The 47 Samurai Buried Here Make This a Must-Visit While in Tokyo
Have you heard of “Chushingura” or the legacy of the Forty-Seven Ronin?
The image of elegant Samurai, a picture of honor and integrity; this is the path of the “Bushi” or warrior. “Bushi-do” literally means “Warrior-path” with “do” the Chinese Character for “Path”.
I have been here in Japan for 28 years and lived the entire time in Tokyo and Yokohama. I admit my public life pretty much centers on my family and my business, so as my kids were growing up and office responsibilities called, I think I may have missed some very deep and intrinsic aspects of the Japanese psyche. I know for sure that I have missed most of the locations that tell the far-reaching and exquisitely woven story of Japan’s Samurai past as I have hardly visited anywhere and never checked into how the Tea Ceremony, Sumo or Ikebana adorned the Japanese spirit of old.
The 260 years of the Tokugawa Bakufu where Edo was the central headquarters of a country purposely and almost completely cut off from outside influence, became a protective greenhouse for the vibrant, unified growth of the concept of Bushido. Many friends who practice Kendo, Judo or Aikido (note the same use of “path” or “do” in these words) will attest to the fact that remnants of that Bushido spirit persist in these Japanese martial arts. Students learn self control, a patient “watch and wait” posture with precision focus on how the opponent moves, and of course the implicit respect for the Dojo where the martial art is performed and the Sensei who leads the way. My awe only deepens as I learn more of the lore of Japan’s Samurai world during Edo and beyond.
I am no expert, I consider myself a constant student of everything, but I would like to share what I learned and my feelings and impressions about my time on December 14 at the Sengakuji Temple near Shinagawa Station.

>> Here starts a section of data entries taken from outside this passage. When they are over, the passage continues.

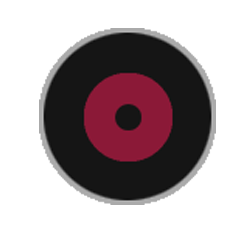
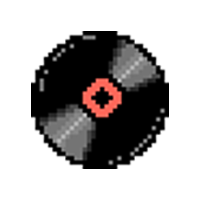
Final Assets Replacement & UFO Beam by Wren Wu.

Changed region(s): [[0.15, 0.12, 0.87, 0.9]]

diff --git a/src/GameScene.js b/src/GameScene.js
@@ -59,6 +59,8 @@ var switchDirections = false;
 var ScoreBoardTextArray = new Array();
 var Panel;
 var Image5S;
+var IfPunish5S = false;
+var Popupfactor = 0;
 
 
 var Bullet = new Phaser.Class({
@@ -138,9 +140,8 @@ function ShowPanel(data)
     }
   }
   Panel.setVisible(true)
-  Panel.alpha = 0.75;
+  Panel.alpha = 1.0;
 }
-
 function IndicatorCreate(BeamL, BeamR, Speed, AlphaFactor)
 {
   BeamL.alpha += AlphaFactor;
@@ -172,10 +173,10 @@ function DiscPulsing(DiscObject)
 {
   if(IfExpand)
   {
-    scale = Phaser.Math.Interpolation.SmoothStep(Pulsingfactor, 1.0, 1.2);//[1.0, 1.2]
+    scale = Phaser.Math.Interpolation.SmoothStep(Pulsingfactor, 1.0, 1.4);//[1.0, 1.2]
     Pulsingfactor += 0.16;
     DiscObject.setScale(scale);
-    if(scale >= 1.2)
+    if(scale >= 1.4)
     {
       IfExpand = false;
       IfShrink = true;
@@ -184,7 +185,7 @@ function DiscPulsing(DiscObject)
   }
   if(IfShrink)
   {
-    scale = Phaser.Math.Interpolation.SmoothStep(Pulsingfactor, 1.2, 1.0);//[1.2, 1.0]
+    scale = Phaser.Math.Interpolation.SmoothStep(Pulsingfactor, 1.4, 1.0);//[1.2, 1.0]
     Pulsingfactor += 0.16;
     DiscObject.setScale(scale);
     if(scale <= 1.0)
@@ -198,8 +199,17 @@ function DiscPulsing(DiscObject)
   }
   //console.log(scale)
 }
-
-
+function AddFiveSeconds(Image5S)
+{
+    posiy = Phaser.Math.Interpolation.SmoothStep(Popupfactor, 100, -150);
+    Popupfactor += 0.015;
+    Image5S.y = posiy;
+    if(Image5S.y <= -150)
+    {
+      IfPunish5S = false;
+      Popupfactor = 0;
+    }
+}
 function PlayerWin()
 {
   //TODO: WIN EFFECT
@@ -287,7 +297,16 @@ function ExitGame()
   //console.log(Name);
   game.scene.start("MenuScene",{Playername: scene.Playername});
 }
-
+function CreateUFOBeam(EnemyOject)
+{
+  UFOBeam.setPosition(EnemyOject.x, EnemyOject.y - 30);
+  UFOBeam.setAlpha(0.7);
+  UFOBeam.anims.play("UFOBeam_anim");
+  UFOBeam.once('animationcomplete', ()=>{
+    //console.log("Enemy Destroy")
+    EnemyOject.setActive(false).setVisible(false);
+  });
+}
 //isMoveByForce = true;
 function SwitchInputMode()
 {
@@ -339,35 +358,6 @@ function preload ()
 {
   // Load in images and sprites
   console.log("GameScene Loaded");
-  /*
-  this.load.spritesheet('player_handgun', 'assets/player_handgun.png',
-      { frameWidth: 66, frameHeight: 60 }
-  ); // Made by tokkatrain: https://tokkatrain.itch.io/top-down-basic-set
-  */
-
-  this.load.image('Player','assets/Sprites/Character_back1.png');
-  this.load.image('Player2','assets/Sprites/Character_back2.png');
-
-  this.load.image('Enemy1_1','assets/Sprites/enemy_a1.png');
-  this.load.image('Enemy2_1','assets/Sprites/enemy_b1.png');
-  this.load.image('Enemy3_1','assets/Sprites/enemy_c1.png');
-
-  this.load.image('Enemy1_2','assets/Sprites/enemy_a2.png');
-  this.load.image('Enemy2_2','assets/Sprites/enemy_b2.png');
-  this.load.image('Enemy3_2','assets/Sprites/enemy_c2.png');
-
-  this.load.image('projectile1','assets/Sprites/projectile1.png');
-  this.load.image('projectile2','assets/Sprites/projectile2.png');
-  this.load.image('projectile3','assets/Sprites/projectile3.png');
-  this.load.image('projectile4','assets/Sprites/projectile4.png');
-
-  this.load.image('background', 'assets/Sprites/background_v2.png');
-  this.load.image('Barrier','assets/Sprites/barrier.png');
-  this.load.image('Barrier2','assets/Sprites/barrier2.png');
-  this.load.image('Barrier3','assets/Sprites/barrier3.png');
-  this.load.image('Barrier4','assets/Sprites/barrier4.png');
-  this.load.image('Panel', 'assets/Panel.png');
-  this.load.image('5s','assets/Sprites/5S.png');
 }
 
 function BulletHitCallback(playerBullet, enemyBullet)
@@ -397,17 +387,30 @@ function create ()
   console.log(this.Playername);
   // Set score tracking bar
   scoreText = this.add.text(8, -68, 'Time: < 0 >', { fontFamily: 'font1', fontSize: '48px', fill: '#e0e0e0' }).setDepth(1);
-  Image5S = this.add.image(150,-5,"5s").setDepth(0).setAlpha(0);
+  Image5S = this.add.image(150,-5,"+5s").setDepth(2).setAlpha(0).setScale(1.5);
 
   // Set Indicator
-  Disc = this.add.image(this.game.renderer.width, this.game.renderer.height * 2 - 250, "disc").setDepth(1);
-  Disc.setAlpha(0.6);
-  BeamL1 = this.add.image(0, this.game.renderer.height * 2 - 250, "beam").setDepth(0).setAlpha(0);
-  BeamR1 = this.add.image(1600, this.game.renderer.height * 2 - 250, "beam").setDepth(0).setAlpha(0);
-  BeamL2 = this.add.image(0, this.game.renderer.height * 2 - 250, "beam").setDepth(0).setAlpha(0);
-  BeamR2 = this.add.image(1600, this.game.renderer.height * 2 - 250, "beam").setDepth(0).setAlpha(0);
-  BeamL3 = this.add.image(0, this.game.renderer.height * 2 - 250, "beam").setDepth(0).setAlpha(0);
-  BeamR3 = this.add.image(1600, this.game.renderer.height * 2 - 250, "beam").setDepth(0).setAlpha(0);
+  DiscMechine = this.add.image(this.game.renderer.width, this.game.renderer.height * 2 - 250, "discmechine").setDepth(1);
+  DiscBar = this.add.image(this.game.renderer.width + 45, this.game.renderer.height * 2 - 230, "discbar").setDepth(3);
+  Disc = this.add.image(this.game.renderer.width, this.game.renderer.height * 2 - 250, "disc").setDepth(2);
+  Disc.setAlpha(0.9);
+  BeamL1 = this.add.image(0, this.game.renderer.height * 2 - 250, "beam").setDepth(1).setAlpha(0);
+  BeamR1 = this.add.image(1600, this.game.renderer.height * 2 - 250, "beam").setDepth(1).setAlpha(0);
+  BeamL2 = this.add.image(0, this.game.renderer.height * 2 - 250, "beam").setDepth(1).setAlpha(0);
+  BeamR2 = this.add.image(1600, this.game.renderer.height * 2 - 250, "beam").setDepth(1).setAlpha(0);
+  BeamL3 = this.add.image(0, this.game.renderer.height * 2 - 250, "beam").setDepth(1).setAlpha(0);
+  BeamR3 = this.add.image(1600, this.game.renderer.height * 2 - 250, "beam").setDepth(1).setAlpha(0);
+
+  // Set UFO Beam Animation
+  UFOBeam = this.add.sprite(this.game.renderer.width, this.game.renderer.height, "ufobeam").setDepth(1).setAlpha(0).setScale(1.5);
+  this.anims.create({
+    key: "UFOBeam_anim",
+    frames: this.anims.generateFrameNumbers("ufobeam"),
+    frameRate: 36,
+    repeat: 0,
+    showOnStart: true,
+    hideOnComplete: true
+  })
 
   // Set world bounds
   this.physics.world.setBounds(0, 1000, 1600, 1200);
@@ -433,7 +436,7 @@ function create ()
   //isMoveByForce = true;
 
   // Add background, player, enemy, UI Elements
-  background = this.add.image(800, 600, 'background');
+  background = this.add.image(800, 700, 'background');
   volumeText = this.add.text(this.game.renderer.width * 2 - 300, -68, 'Volume: ', { fontFamily: 'font1', fontSize: '48px', fill: '#e0e0e0' }).setDepth(1);
   Volume_Plus_Button = this.add.image(this.game.renderer.width * 2 - 37, -44, "volume_plus_button").setDepth(1);
   Volume_Minus_Button = this.add.image(this.game.renderer.width * 2 - 90, -44, "volume_minus_button").setDepth(1);
@@ -459,20 +462,20 @@ function create ()
   UI_Win = this.add.image(800,600,'UI_Win').setDepth(1).setVisible(0);
   TimeScore_Text = this.add.text(this.game.renderer.width + 155, this.game.renderer.height - 30, '0', { fontFamily: 'font1', fontSize: '48px', fill: '#a32c10' }).setDepth(1).setVisible(0);  
   Exit_Button = this.add.image(this.game.renderer.width, this.game.renderer.height + 60,"exit_button").setDepth(1).setVisible(0);
-  Exit_Button.setScale(1.3);
+  Exit_Button.setScale(1.4);
   
   UI_Lose = this.add.image(800,600,'UI_Lose').setDepth(1).setVisible(0);
   PlayAgain_Yes_Button = this.add.image(this.game.renderer.width - 50, this.game.renderer.height + 58,"playagain_yes_button").setDepth(1).setVisible(0);
   PlayAgain_No_Button = this.add.image(this.game.renderer.width + 50, this.game.renderer.height + 60,"playagain_no_button").setDepth(1).setVisible(0);
-  PlayAgain_Yes_Button.setScale(1.3);
-  PlayAgain_No_Button.setScale(1.3);
+  PlayAgain_Yes_Button.setScale(1.4);
+  PlayAgain_No_Button.setScale(1.4);
 
-  Panel = this.add.image(1100,600,'Panel').setDepth(1).setVisible(false).setDisplaySize(700,800).setOrigin(0.5,0.5);
+  Panel = this.add.image(1100,600,'Panel').setDepth(1).setVisible(false).setOrigin(0.5,0.5);
   for(var i = 0; i < 10; i++)
   {
-    var ScoreText = this.add.text(1025-250, 240 + i*75 , 'No Record', { fontFamily: 'font1', fontSize: '48px', fill: '#FFFFFF' }).setDepth(2).setVisible(0);  
+    var ScoreText = this.add.text(1025-250, 320 + i*75 , 'No Record', { fontFamily: 'font1', fontSize: '48px', fill: '#FFFFFF' }).setDepth(2).setVisible(0);  
     ScoreBoardTextArray.push(ScoreText)
-    var ScoreText = this.add.text(1500-100, 240 + i*75 , '10000', { fontFamily: 'font1', fontSize: '48px', fill: '#FFFFFF' }).setDepth(2).setVisible(0).setOrigin(1,0);  
+    var ScoreText = this.add.text(1500-100, 320 + i*75 , '10000', { fontFamily: 'font1', fontSize: '48px', fill: '#FFFFFF' }).setDepth(2).setVisible(0).setOrigin(1,0);  
     ScoreBoardTextArray.push(ScoreText)
   }
   
@@ -533,7 +536,7 @@ function create ()
   // Set image/sprite properties
   UI_Win.setScale(1.5,1.5);
   UI_Lose.setScale(1.5,1.5);
-  background.setOrigin(0.5, 0.5).setDisplaySize(1600, 1200);
+  background.setOrigin(0.5, 0.5).setDisplaySize(1600, 1400);
   player.setOrigin(0.5, 0.5).setDisplaySize(88, 128).setCollideWorldBounds(true).setDrag(0);
   UI_Win.setOrigin(0.5,0.5);
   UI_Win.alpha = 0;
@@ -613,8 +616,9 @@ function create ()
       }
       if (!IsBeat)
       {
-        Image5S.alpha = 1;
-        Image5S.setPosition(150,-5);
+        IfPunish5S = true;
+        Image5S.setPosition(400,100);
+        Image5S.alpha = 0;
         this.cameras.main.shake(500);
         NowTime += 5000 // Time Punishment
         return;
@@ -645,7 +649,7 @@ function enemyHitCallback(enemyHit, bulletHit)
       // Kill enemy if health <= 0
       if (enemyHit.health <= 0)
       {
-         enemyHit.setActive(false).setVisible(false);
+         CreateUFOBeam(enemyHit);
       }
 
       // Destroy bullet
@@ -794,13 +798,19 @@ function update (time, delta)
   if (isLose) UI_Lose.alpha += 0.005*delta;
 
   UpdateEnemies();
+
   // Constrain velocity of player
   constrainVelocity(player, 350);
 
   //TODO: Change Enemies Behaviour, to adpat Music
   enemiesFire(enemies, time, this);
 
-  Image5S.y -= 0.25*delta;
+  if(IfPunish5S)
+  {
+    AddFiveSeconds(Image5S);
+    Image5S.alpha += 0.002*delta;
+  }
+
   if (!isWin && !isLose) CheckGameOver(player,enemies);
 
   // Debug for Win

diff --git a/src/LoadScene.js b/src/LoadScene.js
@@ -10,6 +10,8 @@ class LoadScene extends Phaser.Scene{
     preload()
     {
         this.load.image('title_bg','assets/Images/background_square.png');
+        this.load.image('backgroundSquare', 'assets/Sprites/background_v1.png');
+        this.load.image('background', 'assets/Sprites/background_v2.png');
         this.load.image('play_button','assets/Images/playbutton.png');
         this.load.image('option_button','assets/Images/optionbutton.png');  
         this.load.image('back_button','assets/Images/backbutton.png');
@@ -20,8 +22,41 @@ class LoadScene extends Phaser.Scene{
         this.load.image('exit_button','assets/Images/exitbutton.png');
         this.load.image('volume_plus_button','assets/Images/volume_plus_button.png');
         this.load.image('volume_minus_button','assets/Images/volume_minus_button.png');
+
+        
+        this.load.image('Player','assets/Sprites/Character_back1.png');
+        this.load.image('Player2','assets/Sprites/Character_back2.png');
+
+        this.load.image('Enemy1_1','assets/Sprites/enemy_a1.png');
+        this.load.image('Enemy2_1','assets/Sprites/enemy_b1.png');
+        this.load.image('Enemy3_1','assets/Sprites/enemy_c1.png');
+
+        this.load.image('Enemy1_2','assets/Sprites/enemy_a2.png');
+        this.load.image('Enemy2_2','assets/Sprites/enemy_b2.png');
+        this.load.image('Enemy3_2','assets/Sprites/enemy_c2.png');
+
+        this.load.image('ufo','assets/Sprites/Light1.png');
+        this.load.spritesheet('ufobeam','assets/Sprites/ufobeam.png',{
+            frameWidth: 48,
+            frameHeight: 128
+        });
+
+        this.load.image('projectile1','assets/Sprites/projectile1.png');
+        this.load.image('projectile2','assets/Sprites/projectile2.png');
+        this.load.image('projectile3','assets/Sprites/projectile3.png');
+        this.load.image('projectile4','assets/Sprites/projectile4.png');
+
+        this.load.image('Barrier','assets/Sprites/barrier.png');
+        this.load.image('Barrier2','assets/Sprites/barrier2.png');
+        this.load.image('Barrier3','assets/Sprites/barrier3.png');
+        this.load.image('Barrier4','assets/Sprites/barrier4.png');
+
         this.load.image('disc','assets/Images/disc.png');
-        this.load.image('beam','assets/Images/beam.png');
+        this.load.image('discmechine','assets/Images/discmechine.png');
+        this.load.image('discbar','assets/Images/bar.png');
+        this.load.image('beam','assets/Images/beam1.png');
+        this.load.image('Panel', 'assets/Images/panel.png');
+        this.load.image('+5s','assets/Images/+5s.png');
         this.load.audio('title_bgm','assets/Audio/bgm.wav')
         this.load.html('InputFieldHTML','assets/HTML/InputField.html');
 
@@ -58,7 +93,6 @@ class LoadScene extends Phaser.Scene{
     }
     create()
     {
-        //this.add.text(20, 20, "Loading game...", { fontFamily: 'font1', fontSize: '48px', fill: '#ffffff' });
         this.scene.start("MenuScene");
     }
 }

diff --git a/src/MenuScene.js b/src/MenuScene.js
@@ -29,7 +29,6 @@ class MenuScene extends Phaser.Scene{
             this.sound.stopAll();
             this.scene.start("GameScene",{Playername: this.Playername});
         })
-        
         OptionButton.on("pointerup",()=>{
             console.log("WORK IN PROGRESS")
         })
@@ -37,7 +36,7 @@ class MenuScene extends Phaser.Scene{
         {
             PlayButton.setVisible(false);
             OptionButton.setVisible(false);
-            var element = this.add.dom(400, 450).createFromCache('InputFieldHTML');
+            var element = this.add.dom(420, 500).createFromCache('InputFieldHTML');
             element.addListener('click');
             element.on('click', function (event) {
                 if (event.target.name === 'playButton')

diff --git a/assets/HTML/InputField.html b/assets/HTML/InputField.html
@@ -7,5 +7,5 @@
     }
 </style>
 <div style="font-family:font1; position:absolute; left:-1000px; visibility:hidden;">.</div>
-<input type="text" name="nameField" placeholder="Enter your name." style="font-family:font1;font-size: 25px" οnkeyup="this.value=this.value.replace(/[^\w_]/g,'');">
-<input type="button" name="playButton" value="Let's Play" style="font-family:font1; font-size: 25px"><br />
+<input type="text" name="nameField" placeholder="Enter your name: " style="font-family:font1;font-size: 24px" οnkeyup="this.value=this.value.replace(/[^\w_]/g,'');">
+<input type="button" name="playButton" value="Let's play" style="font-family:font1; font-size: 24px"><br />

This is a famed milestone on the Samurai path as it cradles the remains of 46 Samurai who embodied the way of the Samurai in a time where the whole approach was being somewhat questioned and many people in Japan felt the era of Bushido might be coming to an end.